- Travel, of course. It is mind-opening. It is enriching. It gets you out into the world, meeting extraordinary people, savoring exotic foods, experiencing different cultures, witnessing the most amazing natural sights and, my favorite, it provides unique opportunities for wildlife encounters in their natural habitat.
The Abacos, Bahamas
And, just for fun, since I know this question is probably on your lips… My favorite places in the world so far? The Galapagos Islands for wildlife, the San Blas Islands in Panama for its indigenous indians, French Polynesia for its hospitality and cultural celebrations, Barbuda for the beaches, the Eastern Caribbean for sailing, South East Asia for architecture and affordability, Australia for diversity, and the Western United States for its National Parks.
Work in progress, plans for the blog in the next year, any special upcoming events?

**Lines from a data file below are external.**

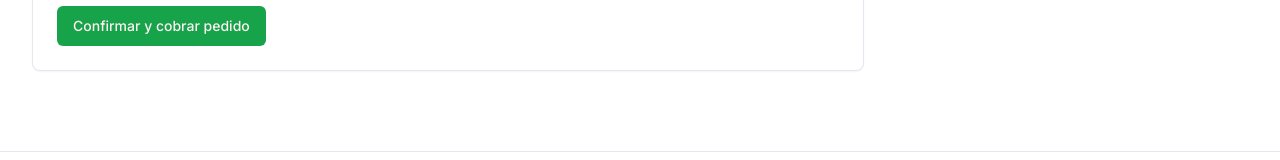
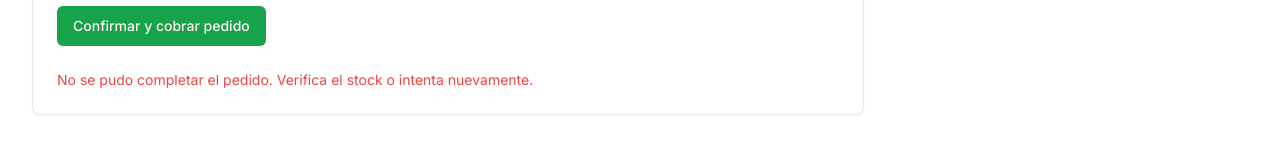
Before and after one commit to joose0601-source/ApplicationSupportAssesment, a Next.js app in the folder frontend/: page /pedidos in a window 1280 px wide. Both pictures are taken after a click on the button "Confirmar y cobrar pedido". Shown: the part 572-732 px from the top of the page. Built offline with nearby package versions, Linux system fonts and the light colour scheme; no server answers.

Commit message:
Fix TICK-305 mejorar manejo de errores en pedidos

```diff
--- a/frontend/components/crear-pedido-form.tsx
+++ b/frontend/components/crear-pedido-form.tsx
@@ -42,6 +42,9 @@ export function CrearPedidoForm() {
   ]);
   const [pedido, setPedido] = useState<Pedido | null>(null);
   const [enviando, setEnviando] = useState(false);
+
+const [error, setError] = useState("");
+
 const enviandoRef = useRef(false);
   function agregarLinea() {
     setLineas([...lineas, { productoId: 1, cantidad: 1, precioUnitario: 25.0 }]);
@@ -71,6 +74,7 @@ async function enviar() {
 
   enviandoRef.current = true;
   setEnviando(true);
+  setError("");
 
   try {
     const creado = await crearPedido({
@@ -83,7 +87,10 @@ async function enviar() {
     });
 
     setPedido(creado);
-  } finally {
+} catch {
+  setPedido(null);
+  setError("No se pudo completar el pedido. Verifica el stock o intenta nuevamente.");
+} finally {
     enviandoRef.current = false;
     setEnviando(false);
   }
@@ -195,9 +202,16 @@ async function enviar() {
             </div>
           </div>
 
-       <Button onClick={enviar} disabled={enviando}>
+<Button onClick={enviar} disabled={enviando}>
   {enviando ? "Procesando..." : "Confirmar y cobrar pedido"}
 </Button>
+
+{error && (
+  <p className="text-sm text-destructive">
+    {error}
+  </p>
+)}
+
         </CardContent>
       </Card>
 
--- a/frontend/lib/api.ts
+++ b/frontend/lib/api.ts
@@ -17,16 +17,19 @@ export async function buscarProductos(termino: string): Promise<Producto[]> {
     return [];
   }
 }
-
 export async function crearPedido(dto: CrearPedidoDto): Promise<Pedido> {
   const res = await fetch(`${API_BASE}/api/pedidos`, {
     method: "POST",
     headers: { "Content-Type": "application/json" },
     body: JSON.stringify(dto),
   });
+
+  if (!res.ok) {
+    throw new Error(`No se pudo crear el pedido (${res.status}).`);
+  }
+
   return (await res.json()) as Pedido;
 }
-
 export async function obtenerReporteVentas(
   desde: string,
   hasta: string
```
Also changed, not shown: 1 other file (tests, documents, lock files or other folders).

I am currently working on a memoir about a decade in my life (my thirties), incorporating the joys, trials, and tribulations of a life less ordinary on a 35’ sailboat. It is a story about love, loss and living in the moment, meant to entertain, inspire, and surprise the reader, and keep them wondering what’s next on this crazy journey called “my life”.
With my memoir and my other writing, I hope to encourage people to enjoy life in a way that might not be mainstream. Unfortunately, because of this desire to explore and the guilt of sitting behind my computer when it is a nice day out, and all other kinds of distractions, projects and unexpected circumstances, this memoir appears to be a long-term project. The first draft is finished, but I need to cut it in half and shape it into a compelling narrative. I do hope to finish this book by the end of 2018.
No upcoming plans for my Roaming About blog yet. I enjoy writing it and sharing my experiences and photos from the road and while house and pet sitting. I know my topics could be more informative, focused and themed, and the posts more engaging, but I find it hard sometimes to find the energy and time to create “perfect” blog posts.
Maupiti, French Polynesia
Favorite piece of music:
Anything from the Eddie Vedder album “Into the Wild” (the soundtrack of the movie with the same name) – the story, movie, location and music resonates strongly with me.
The soundtrack to the film: https://www.amazon.co.uk/Music-Motion-Picture-Into-Wild/dp/B000WDXNSQ
©Liesbet Collaert images.
Connect to Liesbet
I am sure that you have enjoyed this interview as much as I have and Liesbet is looking forward to your feedback. Thanks for dropping by.. Sally.